[Version difference data]
**********
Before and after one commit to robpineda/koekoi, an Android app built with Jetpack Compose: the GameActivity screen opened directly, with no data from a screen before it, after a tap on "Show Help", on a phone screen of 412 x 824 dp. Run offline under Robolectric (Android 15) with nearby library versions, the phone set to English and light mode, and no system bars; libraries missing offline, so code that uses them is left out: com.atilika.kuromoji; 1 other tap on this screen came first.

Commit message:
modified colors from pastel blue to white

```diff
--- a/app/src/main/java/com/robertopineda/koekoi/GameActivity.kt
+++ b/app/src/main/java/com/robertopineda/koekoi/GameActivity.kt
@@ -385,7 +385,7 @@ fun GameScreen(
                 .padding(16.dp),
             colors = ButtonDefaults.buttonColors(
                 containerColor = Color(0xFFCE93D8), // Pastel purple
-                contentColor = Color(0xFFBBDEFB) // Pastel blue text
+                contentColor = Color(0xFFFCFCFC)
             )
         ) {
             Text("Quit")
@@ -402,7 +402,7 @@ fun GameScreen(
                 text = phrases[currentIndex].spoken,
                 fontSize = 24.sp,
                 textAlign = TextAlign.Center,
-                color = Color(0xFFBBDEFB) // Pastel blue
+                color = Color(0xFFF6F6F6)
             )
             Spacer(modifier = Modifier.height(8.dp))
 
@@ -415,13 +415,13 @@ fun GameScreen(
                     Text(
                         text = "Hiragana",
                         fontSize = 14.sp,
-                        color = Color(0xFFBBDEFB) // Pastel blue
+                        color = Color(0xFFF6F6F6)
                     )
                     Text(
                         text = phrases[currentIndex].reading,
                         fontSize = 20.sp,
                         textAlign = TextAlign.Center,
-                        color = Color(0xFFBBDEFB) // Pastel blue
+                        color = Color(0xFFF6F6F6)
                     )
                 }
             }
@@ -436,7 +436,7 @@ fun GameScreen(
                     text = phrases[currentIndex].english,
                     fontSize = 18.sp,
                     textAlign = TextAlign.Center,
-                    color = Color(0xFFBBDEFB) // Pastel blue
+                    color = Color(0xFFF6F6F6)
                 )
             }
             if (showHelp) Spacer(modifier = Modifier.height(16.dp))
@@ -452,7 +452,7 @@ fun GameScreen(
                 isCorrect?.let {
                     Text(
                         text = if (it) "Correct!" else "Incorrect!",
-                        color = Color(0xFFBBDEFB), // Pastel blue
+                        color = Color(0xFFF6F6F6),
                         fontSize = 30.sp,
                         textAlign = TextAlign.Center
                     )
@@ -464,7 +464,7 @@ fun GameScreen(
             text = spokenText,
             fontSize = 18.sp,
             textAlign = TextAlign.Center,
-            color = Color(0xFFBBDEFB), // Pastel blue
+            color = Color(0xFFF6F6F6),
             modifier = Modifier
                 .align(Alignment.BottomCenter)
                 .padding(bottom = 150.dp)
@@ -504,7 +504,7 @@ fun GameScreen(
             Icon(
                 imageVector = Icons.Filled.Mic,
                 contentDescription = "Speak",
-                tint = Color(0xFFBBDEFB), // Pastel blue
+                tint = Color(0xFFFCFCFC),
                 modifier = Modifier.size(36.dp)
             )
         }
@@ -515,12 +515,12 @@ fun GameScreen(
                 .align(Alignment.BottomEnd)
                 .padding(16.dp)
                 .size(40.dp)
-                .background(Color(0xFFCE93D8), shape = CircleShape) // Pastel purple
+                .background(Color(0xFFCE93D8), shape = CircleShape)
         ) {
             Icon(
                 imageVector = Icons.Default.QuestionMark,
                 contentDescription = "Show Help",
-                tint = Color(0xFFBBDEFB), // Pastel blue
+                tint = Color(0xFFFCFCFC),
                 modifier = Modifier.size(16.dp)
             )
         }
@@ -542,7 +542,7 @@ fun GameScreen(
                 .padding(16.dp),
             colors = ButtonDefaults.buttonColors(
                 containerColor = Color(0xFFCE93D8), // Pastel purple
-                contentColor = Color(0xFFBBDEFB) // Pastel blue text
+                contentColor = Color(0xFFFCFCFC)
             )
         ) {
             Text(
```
**********
### EXERCISE
Restate the entries above word for word.

### RESPONSE TO THIS EXERCISE
Before and after one commit to robpineda/koekoi, an Android app built with Jetpack Compose: the GameActivity screen opened directly, with no data from a screen before it, after a tap on "Show Help", on a phone screen of 412 x 824 dp. Run offline under Robolectric (Android 15) with nearby library versions, the phone set to English and light mode, and no system bars; libraries missing offline, so code that uses them is left out: com.atilika.kuromoji; 1 other tap on this screen came first.

Commit message:
modified colors from pastel blue to white

```diff
--- a/app/src/main/java/com/robertopineda/koekoi/GameActivity.kt
+++ b/app/src/main/java/com/robertopineda/koekoi/GameActivity.kt
@@ -385,7 +385,7 @@ fun GameScreen(
                 .padding(16.dp),
             colors = ButtonDefaults.buttonColors(
                 containerColor = Color(0xFFCE93D8), // Pastel purple
-                contentColor = Color(0xFFBBDEFB) // Pastel blue text
+                contentColor = Color(0xFFFCFCFC)
             )
         ) {
             Text("Quit")
@@ -402,7 +402,7 @@ fun GameScreen(
                 text = phrases[currentIndex].spoken,
                 fontSize = 24.sp,
                 textAlign = TextAlign.Center,
-                color = Color(0xFFBBDEFB) // Pastel blue
+                color = Color(0xFFF6F6F6)
             )
             Spacer(modifier = Modifier.height(8.dp))
 
@@ -415,13 +415,13 @@ fun GameScreen(
                     Text(
                         text = "Hiragana",
                         fontSize = 14.sp,
-                        color = Color(0xFFBBDEFB) // Pastel blue
+                        color = Color(0xFFF6F6F6)
                     )
                     Text(
                         text = phrases[currentIndex].reading,
                         fontSize = 20.sp,
                         textAlign = TextAlign.Center,
-                        color = Color(0xFFBBDEFB) // Pastel blue
+                        color = Color(0xFFF6F6F6)
                     )
                 }
             }
@@ -436,7 +436,7 @@ fun GameScreen(
                     text = phrases[currentIndex].english,
                     fontSize = 18.sp,
                     textAlign = TextAlign.Center,
-                    color = Color(0xFFBBDEFB) // Pastel blue
+                    color = Color(0xFFF6F6F6)
                 )
             }
             if (showHelp) Spacer(modifier = Modifier.height(16.dp))
@@ -452,7 +452,7 @@ fun GameScreen(
                 isCorrect?.let {
                     Text(
                         text = if (it) "Correct!" else "Incorrect!",
-                        color = Color(0xFFBBDEFB), // Pastel blue
+                        color = Color(0xFFF6F6F6),
                         fontSize = 30.sp,
                         textAlign = TextAlign.Center
                     )
@@ -464,7 +464,7 @@ fun GameScreen(
             text = spokenText,
             fontSize = 18.sp,
             textAlign = TextAlign.Center,
-            color = Color(0xFFBBDEFB), // Pastel blue
+            color = Color(0xFFF6F6F6),
             modifier = Modifier
                 .align(Alignment.BottomCenter)
                 .padding(bottom = 150.dp)
@@ -504,7 +504,7 @@ fun GameScreen(
             Icon(
                 imageVector = Icons.Filled.Mic,
                 contentDescription = "Speak",
-                tint = Color(0xFFBBDEFB), // Pastel blue
+                tint = Color(0xFFFCFCFC),
                 modifier = Modifier.size(36.dp)
             )
         }
@@ -515,12 +515,12 @@ fun GameScreen(
                 .align(Alignment.BottomEnd)
                 .padding(16.dp)
                 .size(40.dp)
-                .background(Color(0xFFCE93D8), shape = CircleShape) // Pastel purple
+                .background(Color(0xFFCE93D8), shape = CircleShape)
         ) {
             Icon(
                 imageVector = Icons.Default.QuestionMark,
                 contentDescription = "Show Help",
-                tint = Color(0xFFBBDEFB), // Pastel blue
+                tint = Color(0xFFFCFCFC),
                 modifier = Modifier.size(16.dp)
             )
         }
@@ -542,7 +542,7 @@ fun GameScreen(
                 .padding(16.dp),
             colors = ButtonDefaults.buttonColors(
                 containerColor = Color(0xFFCE93D8), // Pastel purple
-                contentColor = Color(0xFFBBDEFB) // Pastel blue text
+                contentColor = Color(0xFFFCFCFC)
             )
         ) {
             Text(
```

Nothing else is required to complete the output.